═══ GIVEN DATA
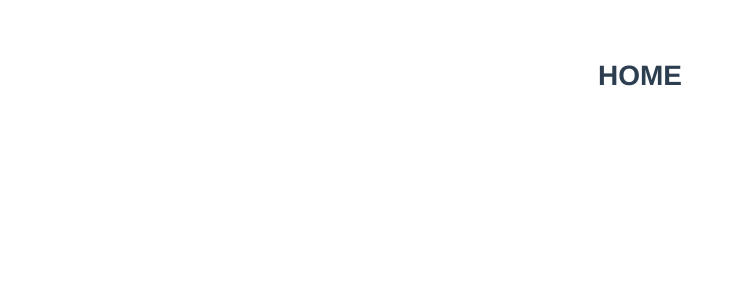
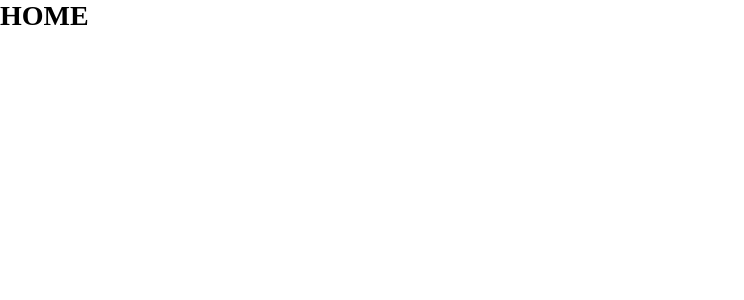
Before and after one commit to livmarx/popshap, a Vue app: page / in a window 1280 px wide. Shown: the top 300 px of the page, without its empty margins (0-744 px from the left). Built offline with nearby package versions, Linux system fonts and the light colour scheme.

Commit message:
add Clients and Users routes

```diff
--- a/src/App.vue
+++ b/src/App.vue
@@ -11,12 +11,4 @@ export default {
 </script>
 
 <style>
-#app {
-  font-family: 'Avenir', Helvetica, Arial, sans-serif;
-  -webkit-font-smoothing: antialiased;
-  -moz-osx-font-smoothing: grayscale;
-  text-align: center;
-  color: #2c3e50;
-  margin-top: 60px;
-}
 </style>
--- /dev/null
+++ b/src/components/Clients.vue
@@ -0,0 +1,18 @@
+<template>
+  <div class="clients">
+    <h1>Clients</h1>
+  </div>
+</template>
+
+<script>
+export default {
+  name: 'Clients',
+  data() {
+    return {};
+  },
+};
+</script>
+
+<!-- Add "scoped" attribute to limit CSS to this component only -->
+<style scoped>
+</style>
--- /dev/null
+++ b/src/components/Users.vue
@@ -0,0 +1,18 @@
+<template>
+  <div class="users">
+    <h1>Users</h1>
+  </div>
+</template>
+
+<script>
+export default {
+  name: 'Users',
+  data() {
+    return {};
+  },
+};
+</script>
+
+<!-- Add "scoped" attribute to limit CSS to this component only -->
+<style scoped>
+</style>
--- a/src/main.js
+++ b/src/main.js
@@ -5,7 +5,7 @@ import Vuetify from 'vuetify';
 import App from './App';
 import router from './router';
 // index.js or main.js
-import 'vuetify/dist/vuetify.min.css'; // Ensure you are using css-loader
+import 'vuetify/dist/vuetify.min.css'; // Ensure you are using css-loadern
 
 Vue.config.productionTip = false;
 
--- a/src/router/index.js
+++ b/src/router/index.js
@@ -1,6 +1,9 @@
 import Vue from 'vue';
 import Router from 'vue-router';
+// Components:
 import Home from '@/components/Home';
+import Users from '@/components/Users';
+import Clients from '@/components/Clients';
 
 Vue.use(Router);
 
@@ -11,5 +14,15 @@ export default new Router({
       name: 'Home',
       component: Home,
     },
+    {
+      path: '/users',
+      name: 'Users',
+      component: Users,
+    },
+    {
+      path: '/clients',
+      name: 'Clients',
+      component: Clients,
+    },
   ],
 });
```
Also changed, not shown: src/components/Inventory.vue (added, +18 -0 lines).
══════
Search the lines above for the string "default" and copy each line that has it.

= RESULT OF THIS EXERCISE =
@@ -11,12 +11,4 @@ export default {
+export default {
+export default {
@@ -11,5 +14,15 @@ export default new Router({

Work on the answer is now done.